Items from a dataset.
********

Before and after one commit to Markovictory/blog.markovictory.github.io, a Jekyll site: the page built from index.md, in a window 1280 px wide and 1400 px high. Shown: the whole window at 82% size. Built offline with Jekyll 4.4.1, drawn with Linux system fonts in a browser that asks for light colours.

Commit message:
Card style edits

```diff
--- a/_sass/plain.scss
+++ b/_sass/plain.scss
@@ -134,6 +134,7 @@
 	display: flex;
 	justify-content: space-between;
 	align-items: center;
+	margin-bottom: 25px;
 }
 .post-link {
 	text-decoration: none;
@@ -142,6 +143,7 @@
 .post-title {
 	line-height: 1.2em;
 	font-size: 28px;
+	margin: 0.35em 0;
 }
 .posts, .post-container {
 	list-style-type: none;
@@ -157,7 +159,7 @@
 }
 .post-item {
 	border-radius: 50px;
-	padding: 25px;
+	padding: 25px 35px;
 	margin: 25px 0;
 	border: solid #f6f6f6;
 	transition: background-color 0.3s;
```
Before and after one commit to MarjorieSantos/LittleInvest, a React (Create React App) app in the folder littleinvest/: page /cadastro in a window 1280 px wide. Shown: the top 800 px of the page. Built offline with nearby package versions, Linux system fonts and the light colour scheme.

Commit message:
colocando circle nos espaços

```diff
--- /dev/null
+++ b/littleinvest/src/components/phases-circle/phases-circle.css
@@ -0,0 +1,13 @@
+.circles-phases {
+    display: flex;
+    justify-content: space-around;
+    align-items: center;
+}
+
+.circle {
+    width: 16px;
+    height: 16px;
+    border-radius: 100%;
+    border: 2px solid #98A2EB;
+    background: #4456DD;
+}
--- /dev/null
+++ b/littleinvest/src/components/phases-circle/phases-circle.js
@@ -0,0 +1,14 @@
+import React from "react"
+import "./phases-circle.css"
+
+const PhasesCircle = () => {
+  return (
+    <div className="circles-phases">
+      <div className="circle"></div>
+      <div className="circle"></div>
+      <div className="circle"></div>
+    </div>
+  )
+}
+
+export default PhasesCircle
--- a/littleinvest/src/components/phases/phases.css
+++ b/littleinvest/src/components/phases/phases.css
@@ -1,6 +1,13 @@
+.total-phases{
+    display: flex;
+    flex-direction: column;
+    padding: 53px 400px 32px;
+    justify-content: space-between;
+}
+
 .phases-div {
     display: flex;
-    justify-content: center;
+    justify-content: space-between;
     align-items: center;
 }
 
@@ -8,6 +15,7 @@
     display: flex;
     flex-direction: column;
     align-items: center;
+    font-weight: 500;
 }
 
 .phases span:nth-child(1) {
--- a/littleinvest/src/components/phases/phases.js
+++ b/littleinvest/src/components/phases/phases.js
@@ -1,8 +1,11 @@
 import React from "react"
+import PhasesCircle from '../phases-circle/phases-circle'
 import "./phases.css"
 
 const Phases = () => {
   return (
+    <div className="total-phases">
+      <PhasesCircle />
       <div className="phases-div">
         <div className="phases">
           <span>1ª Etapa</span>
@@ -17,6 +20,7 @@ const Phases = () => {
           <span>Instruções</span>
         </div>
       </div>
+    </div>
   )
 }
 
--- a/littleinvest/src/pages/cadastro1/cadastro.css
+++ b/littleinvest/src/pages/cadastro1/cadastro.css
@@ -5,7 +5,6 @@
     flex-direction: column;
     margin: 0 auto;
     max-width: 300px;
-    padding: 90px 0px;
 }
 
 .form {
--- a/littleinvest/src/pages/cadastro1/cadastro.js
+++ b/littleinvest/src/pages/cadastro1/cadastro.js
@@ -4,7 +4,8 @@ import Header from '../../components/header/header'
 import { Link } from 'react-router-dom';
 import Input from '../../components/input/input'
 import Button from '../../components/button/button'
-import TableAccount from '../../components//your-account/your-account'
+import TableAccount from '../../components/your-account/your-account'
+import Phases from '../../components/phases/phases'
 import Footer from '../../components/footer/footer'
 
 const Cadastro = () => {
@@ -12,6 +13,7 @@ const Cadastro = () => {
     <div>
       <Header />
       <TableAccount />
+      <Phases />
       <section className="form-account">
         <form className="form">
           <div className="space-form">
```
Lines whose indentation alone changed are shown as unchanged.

********

The problem.
Repeat the data. Keep every word the same.

Completed task.
Before and after one commit to Markovictory/blog.markovictory.github.io, a Jekyll site: the page built from index.md, in a window 1280 px wide and 1400 px high. Shown: the whole window at 82% size. Built offline with Jekyll 4.4.1, drawn with Linux system fonts in a browser that asks for light colours.

Commit message:
Card style edits

```diff
--- a/_sass/plain.scss
+++ b/_sass/plain.scss
@@ -134,6 +134,7 @@
 	display: flex;
 	justify-content: space-between;
 	align-items: center;
+	margin-bottom: 25px;
 }
 .post-link {
 	text-decoration: none;
@@ -142,6 +143,7 @@
 .post-title {
 	line-height: 1.2em;
 	font-size: 28px;
+	margin: 0.35em 0;
 }
 .posts, .post-container {
 	list-style-type: none;
@@ -157,7 +159,7 @@
 }
 .post-item {
 	border-radius: 50px;
-	padding: 25px;
+	padding: 25px 35px;
 	margin: 25px 0;
 	border: solid #f6f6f6;
 	transition: background-color 0.3s;
```
Before and after one commit to MarjorieSantos/LittleInvest, a React (Create React App) app in the folder littleinvest/: page /cadastro in a window 1280 px wide. Shown: the top 800 px of the page. Built offline with nearby package versions, Linux system fonts and the light colour scheme.

Commit message:
colocando circle nos espaços

```diff
--- /dev/null
+++ b/littleinvest/src/components/phases-circle/phases-circle.css
@@ -0,0 +1,13 @@
+.circles-phases {
+    display: flex;
+    justify-content: space-around;
+    align-items: center;
+}
+
+.circle {
+    width: 16px;
+    height: 16px;
+    border-radius: 100%;
+    border: 2px solid #98A2EB;
+    background: #4456DD;
+}
--- /dev/null
+++ b/littleinvest/src/components/phases-circle/phases-circle.js
@@ -0,0 +1,14 @@
+import React from "react"
+import "./phases-circle.css"
+
+const PhasesCircle = () => {
+  return (
+    <div className="circles-phases">
+      <div className="circle"></div>
+      <div className="circle"></div>
+      <div className="circle"></div>
+    </div>
+  )
+}
+
+export default PhasesCircle
--- a/littleinvest/src/components/phases/phases.css
+++ b/littleinvest/src/components/phases/phases.css
@@ -1,6 +1,13 @@
+.total-phases{
+    display: flex;
+    flex-direction: column;
+    padding: 53px 400px 32px;
+    justify-content: space-between;
+}
+
 .phases-div {
     display: flex;
-    justify-content: center;
+    justify-content: space-between;
     align-items: center;
 }
 
@@ -8,6 +15,7 @@
     display: flex;
     flex-direction: column;
     align-items: center;
+    font-weight: 500;
 }
 
 .phases span:nth-child(1) {
--- a/littleinvest/src/components/phases/phases.js
+++ b/littleinvest/src/components/phases/phases.js
@@ -1,8 +1,11 @@
 import React from "react"
+import PhasesCircle from '../phases-circle/phases-circle'
 import "./phases.css"
 
 const Phases = () => {
   return (
+    <div className="total-phases">
+      <PhasesCircle />
       <div className="phases-div">
         <div className="phases">
           <span>1ª Etapa</span>
@@ -17,6 +20,7 @@ const Phases = () => {
           <span>Instruções</span>
         </div>
       </div>
+    </div>
   )
 }
 
--- a/littleinvest/src/pages/cadastro1/cadastro.css
+++ b/littleinvest/src/pages/cadastro1/cadastro.css
@@ -5,7 +5,6 @@
     flex-direction: column;
     margin: 0 auto;
     max-width: 300px;
-    padding: 90px 0px;
 }
 
 .form {
--- a/littleinvest/src/pages/cadastro1/cadastro.js
+++ b/littleinvest/src/pages/cadastro1/cadastro.js
@@ -4,7 +4,8 @@ import Header from '../../components/header/header'
 import { Link } from 'react-router-dom';
 import Input from '../../components/input/input'
 import Button from '../../components/button/button'
-import TableAccount from '../../components//your-account/your-account'
+import TableAccount from '../../components/your-account/your-account'
+import Phases from '../../components/phases/phases'
 import Footer from '../../components/footer/footer'
 
 const Cadastro = () => {
@@ -12,6 +13,7 @@ const Cadastro = () => {
     <div>
       <Header />
       <TableAccount />
+      <Phases />
       <section className="form-account">
         <form className="form">
           <div className="space-form">
```
Lines whose indentation alone changed are shown as unchanged.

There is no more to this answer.